How enzymes have evolved to their present form is linked to the question of how pathways emerged and evolved into extant metabolic networks. To investigate this mechanism, we have explored the chemical diversity present in a largely unbiased dataset of catalytic reactions processed by modern enzymes across the tree of life. In order to get a quantitative estimate of enzyme chemical diversity, we measure enzyme multispecificity or promiscuity using the reaction molecular signatures.
Our main finding is that reactions that are catalyzed by a highly specific enzyme are shared by poorly divergent species, suggesting a later emergence of this function during evolution. In contrast, reactions that are catalyzed by highly promiscuous enzymes are more likely to appear uniformly distributed across species in the tree of life. From a functional point of view, promiscuous enzymes are mainly involved in amino acid and lipid metabolisms, which might be associated with the earliest form of biochemical reactions. In this way, results presented in this paper might assist us into the identification of primeval promiscuous catalytic functions contributing to life’s minimal metabolism.

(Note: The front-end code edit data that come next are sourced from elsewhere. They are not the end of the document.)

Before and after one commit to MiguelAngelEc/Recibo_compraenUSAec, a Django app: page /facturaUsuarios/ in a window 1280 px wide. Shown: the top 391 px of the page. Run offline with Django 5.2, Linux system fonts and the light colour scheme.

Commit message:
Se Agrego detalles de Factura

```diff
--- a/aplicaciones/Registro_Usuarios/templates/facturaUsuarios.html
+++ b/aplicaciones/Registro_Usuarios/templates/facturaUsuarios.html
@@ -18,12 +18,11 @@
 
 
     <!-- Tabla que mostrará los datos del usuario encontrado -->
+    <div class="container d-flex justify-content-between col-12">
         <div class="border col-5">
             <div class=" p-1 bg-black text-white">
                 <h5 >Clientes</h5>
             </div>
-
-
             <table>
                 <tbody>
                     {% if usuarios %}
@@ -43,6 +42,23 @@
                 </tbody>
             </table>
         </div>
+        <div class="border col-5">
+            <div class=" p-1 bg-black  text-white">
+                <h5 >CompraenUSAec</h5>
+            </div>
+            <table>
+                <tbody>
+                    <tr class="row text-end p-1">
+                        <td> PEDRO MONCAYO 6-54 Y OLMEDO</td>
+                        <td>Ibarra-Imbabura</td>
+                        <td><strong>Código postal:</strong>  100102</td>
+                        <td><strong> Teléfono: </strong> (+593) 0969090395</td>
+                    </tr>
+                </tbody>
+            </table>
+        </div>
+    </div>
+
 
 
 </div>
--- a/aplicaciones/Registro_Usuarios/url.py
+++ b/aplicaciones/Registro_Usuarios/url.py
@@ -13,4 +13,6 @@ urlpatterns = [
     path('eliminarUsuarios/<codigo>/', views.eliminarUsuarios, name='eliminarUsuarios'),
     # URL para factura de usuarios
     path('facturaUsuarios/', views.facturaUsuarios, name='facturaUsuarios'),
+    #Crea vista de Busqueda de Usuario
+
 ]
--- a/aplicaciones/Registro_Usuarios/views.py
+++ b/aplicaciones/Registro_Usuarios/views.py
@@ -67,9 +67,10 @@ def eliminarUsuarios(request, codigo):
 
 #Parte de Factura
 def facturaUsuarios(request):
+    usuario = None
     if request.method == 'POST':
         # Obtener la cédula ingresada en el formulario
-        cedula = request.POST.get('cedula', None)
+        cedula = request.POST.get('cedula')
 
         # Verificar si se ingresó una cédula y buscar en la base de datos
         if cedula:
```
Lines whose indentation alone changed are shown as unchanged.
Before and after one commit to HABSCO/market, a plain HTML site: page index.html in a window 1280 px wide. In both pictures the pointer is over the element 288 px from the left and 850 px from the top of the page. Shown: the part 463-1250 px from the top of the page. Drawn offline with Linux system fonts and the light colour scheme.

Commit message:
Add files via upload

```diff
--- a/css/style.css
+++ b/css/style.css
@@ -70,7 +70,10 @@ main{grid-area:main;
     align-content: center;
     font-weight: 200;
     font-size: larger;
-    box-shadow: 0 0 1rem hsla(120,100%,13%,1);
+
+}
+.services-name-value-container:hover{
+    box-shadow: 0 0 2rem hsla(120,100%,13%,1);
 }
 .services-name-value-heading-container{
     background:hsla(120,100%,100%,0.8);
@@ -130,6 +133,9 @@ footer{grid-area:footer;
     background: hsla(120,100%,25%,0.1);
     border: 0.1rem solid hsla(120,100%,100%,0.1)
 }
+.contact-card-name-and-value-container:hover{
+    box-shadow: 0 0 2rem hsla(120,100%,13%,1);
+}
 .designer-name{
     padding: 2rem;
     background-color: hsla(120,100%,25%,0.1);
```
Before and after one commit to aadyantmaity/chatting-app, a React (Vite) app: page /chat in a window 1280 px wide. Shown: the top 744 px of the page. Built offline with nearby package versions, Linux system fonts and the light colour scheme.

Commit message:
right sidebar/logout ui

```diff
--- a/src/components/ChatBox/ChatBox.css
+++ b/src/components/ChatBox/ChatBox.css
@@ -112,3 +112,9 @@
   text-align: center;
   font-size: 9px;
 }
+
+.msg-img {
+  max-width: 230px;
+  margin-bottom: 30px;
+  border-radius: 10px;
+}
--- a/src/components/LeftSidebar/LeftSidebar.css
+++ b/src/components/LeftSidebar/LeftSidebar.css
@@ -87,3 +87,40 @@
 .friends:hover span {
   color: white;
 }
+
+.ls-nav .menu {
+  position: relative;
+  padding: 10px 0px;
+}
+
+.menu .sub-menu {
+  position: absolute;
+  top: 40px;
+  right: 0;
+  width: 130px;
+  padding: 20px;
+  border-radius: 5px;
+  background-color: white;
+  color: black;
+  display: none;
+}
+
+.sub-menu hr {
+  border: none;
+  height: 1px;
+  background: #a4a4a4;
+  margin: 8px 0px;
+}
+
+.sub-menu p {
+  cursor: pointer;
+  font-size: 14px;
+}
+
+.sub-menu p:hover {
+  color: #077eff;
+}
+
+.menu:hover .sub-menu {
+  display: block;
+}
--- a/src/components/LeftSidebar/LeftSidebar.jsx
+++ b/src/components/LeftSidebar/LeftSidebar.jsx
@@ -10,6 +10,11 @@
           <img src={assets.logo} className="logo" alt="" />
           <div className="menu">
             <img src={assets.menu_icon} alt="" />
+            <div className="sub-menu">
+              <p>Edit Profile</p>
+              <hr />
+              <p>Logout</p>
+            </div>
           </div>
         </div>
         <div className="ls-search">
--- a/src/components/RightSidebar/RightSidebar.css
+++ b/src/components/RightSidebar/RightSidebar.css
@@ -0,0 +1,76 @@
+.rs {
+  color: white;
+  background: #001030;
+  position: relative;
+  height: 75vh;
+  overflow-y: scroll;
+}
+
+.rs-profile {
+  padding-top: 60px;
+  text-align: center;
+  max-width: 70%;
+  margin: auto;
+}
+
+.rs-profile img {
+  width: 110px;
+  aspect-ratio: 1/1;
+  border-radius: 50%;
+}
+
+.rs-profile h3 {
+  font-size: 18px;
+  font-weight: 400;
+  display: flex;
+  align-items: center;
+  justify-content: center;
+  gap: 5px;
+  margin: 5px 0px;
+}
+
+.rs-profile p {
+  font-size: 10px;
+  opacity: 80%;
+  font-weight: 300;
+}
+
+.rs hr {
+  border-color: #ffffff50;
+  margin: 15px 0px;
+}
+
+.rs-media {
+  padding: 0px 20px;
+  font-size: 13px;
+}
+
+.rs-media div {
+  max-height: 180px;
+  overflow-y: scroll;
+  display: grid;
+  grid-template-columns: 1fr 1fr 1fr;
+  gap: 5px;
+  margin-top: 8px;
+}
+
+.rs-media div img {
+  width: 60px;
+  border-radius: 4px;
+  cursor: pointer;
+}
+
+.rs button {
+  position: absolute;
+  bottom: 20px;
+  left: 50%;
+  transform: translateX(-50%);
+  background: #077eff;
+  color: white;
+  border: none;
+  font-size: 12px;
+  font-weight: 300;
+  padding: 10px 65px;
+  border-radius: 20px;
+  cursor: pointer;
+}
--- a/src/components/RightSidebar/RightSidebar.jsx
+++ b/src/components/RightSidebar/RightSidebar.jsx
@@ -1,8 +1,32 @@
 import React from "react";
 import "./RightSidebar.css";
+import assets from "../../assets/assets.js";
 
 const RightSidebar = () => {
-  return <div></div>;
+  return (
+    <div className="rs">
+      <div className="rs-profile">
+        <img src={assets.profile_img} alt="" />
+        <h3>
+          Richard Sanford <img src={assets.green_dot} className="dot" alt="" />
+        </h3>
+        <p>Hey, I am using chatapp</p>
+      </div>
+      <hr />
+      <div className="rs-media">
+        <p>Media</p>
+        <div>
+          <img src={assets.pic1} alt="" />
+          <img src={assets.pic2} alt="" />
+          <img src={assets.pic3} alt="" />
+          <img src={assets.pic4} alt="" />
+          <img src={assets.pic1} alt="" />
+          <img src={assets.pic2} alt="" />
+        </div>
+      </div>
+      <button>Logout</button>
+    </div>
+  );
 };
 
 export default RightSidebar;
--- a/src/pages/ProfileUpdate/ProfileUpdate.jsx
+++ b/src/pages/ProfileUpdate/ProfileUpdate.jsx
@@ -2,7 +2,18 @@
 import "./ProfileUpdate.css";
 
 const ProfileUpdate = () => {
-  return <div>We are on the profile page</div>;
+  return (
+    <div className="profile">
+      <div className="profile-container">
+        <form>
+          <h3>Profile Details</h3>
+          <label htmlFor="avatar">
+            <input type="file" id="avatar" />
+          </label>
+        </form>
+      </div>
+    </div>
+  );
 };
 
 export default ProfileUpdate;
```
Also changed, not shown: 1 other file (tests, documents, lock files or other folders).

Carbonell P, Lecointre G, Faulon JL. Origins of specificity and promiscuity in metabolic networks, J Biol Chem, 2011. | doi: 10.1074/jbc.M111.274050